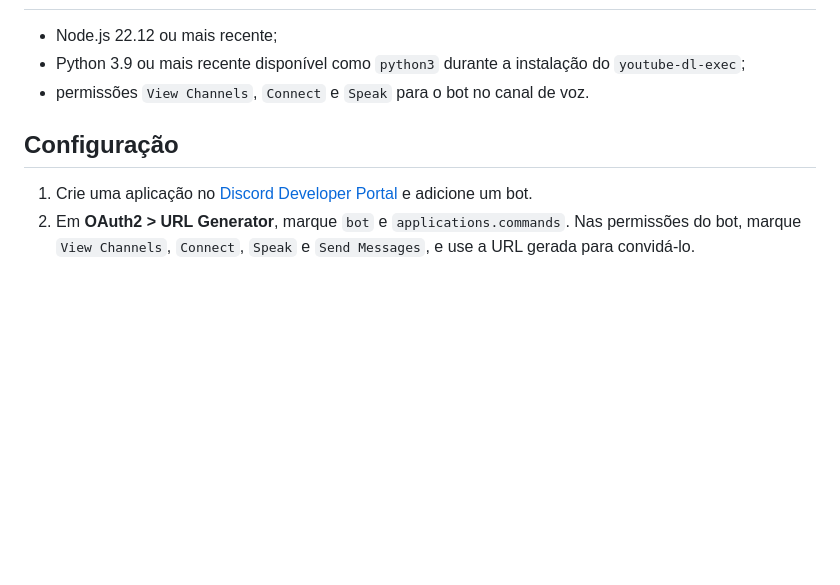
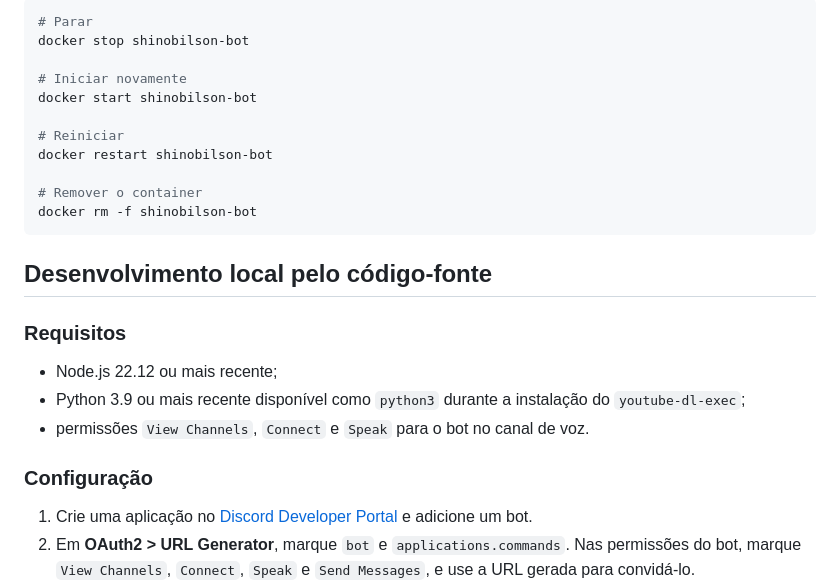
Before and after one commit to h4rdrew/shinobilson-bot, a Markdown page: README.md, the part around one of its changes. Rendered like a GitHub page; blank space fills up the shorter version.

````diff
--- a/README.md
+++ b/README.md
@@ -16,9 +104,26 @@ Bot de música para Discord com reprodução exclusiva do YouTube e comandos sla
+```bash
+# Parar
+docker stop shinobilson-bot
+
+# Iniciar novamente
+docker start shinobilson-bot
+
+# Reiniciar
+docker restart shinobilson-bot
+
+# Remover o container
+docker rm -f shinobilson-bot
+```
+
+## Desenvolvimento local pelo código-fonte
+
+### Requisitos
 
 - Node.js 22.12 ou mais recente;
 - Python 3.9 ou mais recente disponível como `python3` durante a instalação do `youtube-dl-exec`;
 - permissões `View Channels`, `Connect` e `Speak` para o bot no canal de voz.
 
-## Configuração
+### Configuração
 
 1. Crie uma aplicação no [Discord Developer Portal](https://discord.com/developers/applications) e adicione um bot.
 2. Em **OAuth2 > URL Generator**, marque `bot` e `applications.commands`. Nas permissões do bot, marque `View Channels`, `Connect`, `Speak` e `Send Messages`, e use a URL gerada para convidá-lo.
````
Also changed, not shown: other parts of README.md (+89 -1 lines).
★ ★ ★ ★ ★ ★ ★
Look through the records and gather each line with the word "shinobilson".

Before and after one commit to h4rdrew/shinobilson-bot, a Markdown page: README.md, the part around one of its changes. Rendered like a GitHub page; blank space fills up the shorter version.
+docker stop shinobilson-bot
+docker start shinobilson-bot
+docker restart shinobilson-bot
+docker rm -f shinobilson-bot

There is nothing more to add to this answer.